**Work to complete**. Print the lines below exactly as written, with none missing.

--- --- ---

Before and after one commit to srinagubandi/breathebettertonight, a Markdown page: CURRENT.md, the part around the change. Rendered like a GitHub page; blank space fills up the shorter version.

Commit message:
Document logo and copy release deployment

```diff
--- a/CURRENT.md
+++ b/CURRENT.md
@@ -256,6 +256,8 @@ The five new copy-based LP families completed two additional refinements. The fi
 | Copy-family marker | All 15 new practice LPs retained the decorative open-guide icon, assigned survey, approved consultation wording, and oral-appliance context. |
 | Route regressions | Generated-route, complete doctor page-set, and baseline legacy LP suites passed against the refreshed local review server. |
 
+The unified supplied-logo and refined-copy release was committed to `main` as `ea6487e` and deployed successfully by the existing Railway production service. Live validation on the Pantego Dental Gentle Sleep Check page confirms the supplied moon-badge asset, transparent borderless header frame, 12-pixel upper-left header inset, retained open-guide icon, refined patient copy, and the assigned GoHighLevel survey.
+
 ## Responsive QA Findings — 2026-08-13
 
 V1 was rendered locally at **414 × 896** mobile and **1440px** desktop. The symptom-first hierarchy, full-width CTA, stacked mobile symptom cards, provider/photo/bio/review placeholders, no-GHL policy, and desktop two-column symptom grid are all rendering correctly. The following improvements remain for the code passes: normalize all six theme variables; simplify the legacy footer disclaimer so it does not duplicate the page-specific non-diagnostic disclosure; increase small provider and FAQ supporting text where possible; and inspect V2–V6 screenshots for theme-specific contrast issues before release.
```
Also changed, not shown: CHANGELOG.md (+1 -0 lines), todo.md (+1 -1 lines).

--- --- ---

**Output of the exercise**.
Before and after one commit to srinagubandi/breathebettertonight, a Markdown page: CURRENT.md, the part around the change. Rendered like a GitHub page; blank space fills up the shorter version.

Commit message:
Document logo and copy release deployment

```diff
--- a/CURRENT.md
+++ b/CURRENT.md
@@ -256,6 +256,8 @@ The five new copy-based LP families completed two additional refinements. The fi
 | Copy-family marker | All 15 new practice LPs retained the decorative open-guide icon, assigned survey, approved consultation wording, and oral-appliance context. |
 | Route regressions | Generated-route, complete doctor page-set, and baseline legacy LP suites passed against the refreshed local review server. |
 
+The unified supplied-logo and refined-copy release was committed to `main` as `ea6487e` and deployed successfully by the existing Railway production service. Live validation on the Pantego Dental Gentle Sleep Check page confirms the supplied moon-badge asset, transparent borderless header frame, 12-pixel upper-left header inset, retained open-guide icon, refined patient copy, and the assigned GoHighLevel survey.
+
 ## Responsive QA Findings — 2026-08-13
 
 V1 was rendered locally at **414 × 896** mobile and **1440px** desktop. The symptom-first hierarchy, full-width CTA, stacked mobile symptom cards, provider/photo/bio/review placeholders, no-GHL policy, and desktop two-column symptom grid are all rendering correctly. The following improvements remain for the code passes: normalize all six theme variables; simplify the legacy footer disclaimer so it does not duplicate the page-specific non-diagnostic disclosure; increase small provider and FAQ supporting text where possible; and inspect V2–V6 screenshots for theme-specific contrast issues before release.
```
Also changed, not shown: CHANGELOG.md (+1 -0 lines), todo.md (+1 -1 lines).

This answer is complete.